Sen. Brian Schatz (D-Hawaii) was visibly emotional after the Senate passed a sweeping spending bill Sunday afternoon, emphasizing the importance of what Democrats are heralding as the largest climate investment in US history.
“This is a planetary emergency and this is the first time that the federal government has taken action that is worthy of the moment,” Schatz said outside the Senate chamber minutes after the bill passed.
“This is the biggest climate action that any country has ever taken, and now I can look my kids in the eye and say we’re really doing something about climate,” he added.
The Senate passed the mammoth bill shortly after 3 pm on Sunday, capping off a marathon session that featured more than 15 hours of debate. Vice President Harris cast the tie-breaking vote to send the measure to the House, where it is widely expected to pass.

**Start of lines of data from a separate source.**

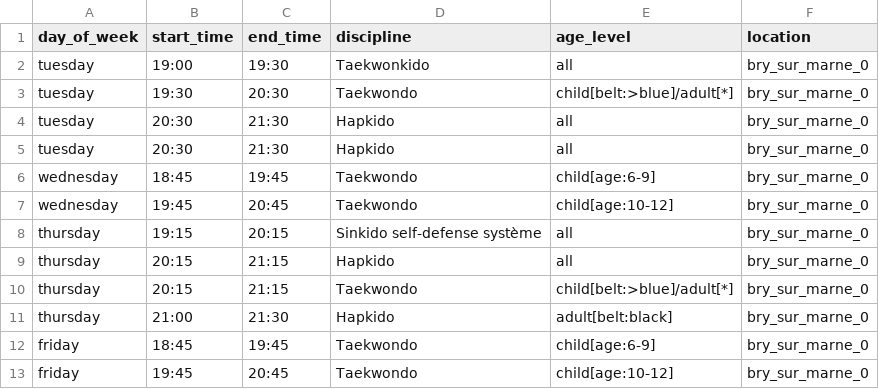
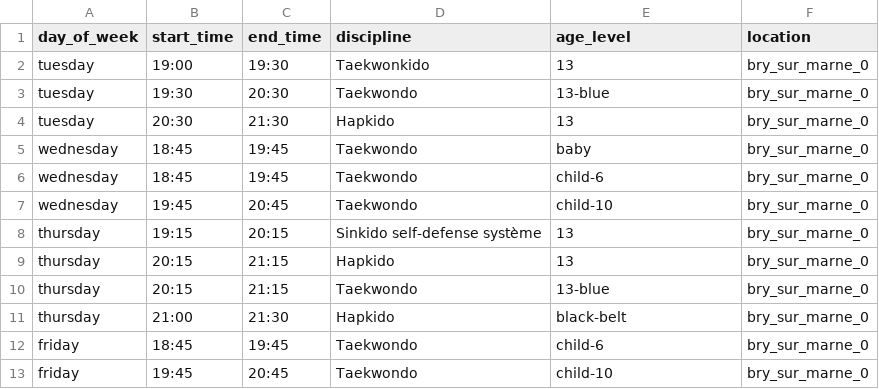
Before and after one commit to f-agu/crm, a CSV file: doc/clubs/bry_sur_marne-hours.csv, drawn as a sheet.

```diff
--- a/doc/clubs/bry_sur_marne-hours.csv
+++ b/doc/clubs/bry_sur_marne-hours.csv
@@ -1,13 +1,13 @@
 day_of_week,start_time,end_time,discipline,age_level,location
-tuesday,19:00,19:30,Taekwonkido,all,bry_sur_marne_0
-tuesday,19:30,20:30,Taekwondo,child[belt:>blue]/adult[*],bry_sur_marne_0
-tuesday,20:30,21:30,Hapkido,all,bry_sur_marne_0
-tuesday,20:30,21:30,Hapkido,all,bry_sur_marne_0
-wednesday,18:45,19:45,Taekwondo,child[age:6-9],bry_sur_marne_0
-wednesday,19:45,20:45,Taekwondo,child[age:10-12],bry_sur_marne_0
-thursday,19:15,20:15,Sinkido self-defense système,all,bry_sur_marne_0
-thursday,20:15,21:15,Hapkido,all,bry_sur_marne_0
-thursday,20:15,21:15,Taekwondo,child[belt:>blue]/adult[*],bry_sur_marne_0
-thursday,21:00,21:30,Hapkido,adult[belt:black],bry_sur_marne_0
-friday,18:45,19:45,Taekwondo,child[age:6-9],bry_sur_marne_0
-friday,19:45,20:45,Taekwondo,child[age:10-12],bry_sur_marne_0
+tuesday,19:00,19:30,Taekwonkido,13,bry_sur_marne_0
+tuesday,19:30,20:30,Taekwondo,13-blue,bry_sur_marne_0
+tuesday,20:30,21:30,Hapkido,13,bry_sur_marne_0
+wednesday,18:45,19:45,Taekwondo,baby,bry_sur_marne_0
+wednesday,18:45,19:45,Taekwondo,child-6,bry_sur_marne_0
+wednesday,19:45,20:45,Taekwondo,child-10,bry_sur_marne_0
+thursday,19:15,20:15,Sinkido self-defense système,13,bry_sur_marne_0
+thursday,20:15,21:15,Hapkido,13,bry_sur_marne_0
+thursday,20:15,21:15,Taekwondo,13-blue,bry_sur_marne_0
+thursday,21:00,21:30,Hapkido,black-belt,bry_sur_marne_0
+friday,18:45,19:45,Taekwondo,child-6,bry_sur_marne_0
+friday,19:45,20:45,Taekwondo,child-10,bry_sur_marne_0
```
Also changed, not shown: 5 other files.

The bill, titled the Inflation Reduction Act, provides $369 in energy security and climate investments. The measure includes $4,000 and $7,500 tax credits for purchasing used and new electric vehicles, but the funds cannot go towards vehicles that have batteries made from minerals processed in China.
The legislation is expected to bring down climate-warming emissions by 40 percent over the next 10 years.
Schatz, chief deputy whip for the Democratic caucus, told reporters “we’ve been fighting for this for decades.”
Democrats approved the bill through budget reconciliation, an arcane process that requires a simple majority vote for passage. The process allowed Democrats to avoid a GOP filibuster.
During a press conference shortly after passage of the bill Sunday, Senate Majority Leader Charles Schumer (DN.Y.) said the upper chamber “has now passed the most significant bill to fight the climate crisis ever.”
“It’s gonna make a difference to my grandkids. The world will be a better place for my grandchildren because of what we did today. And that makes me feel very, very good. Very, very good,” the Democratic leader added.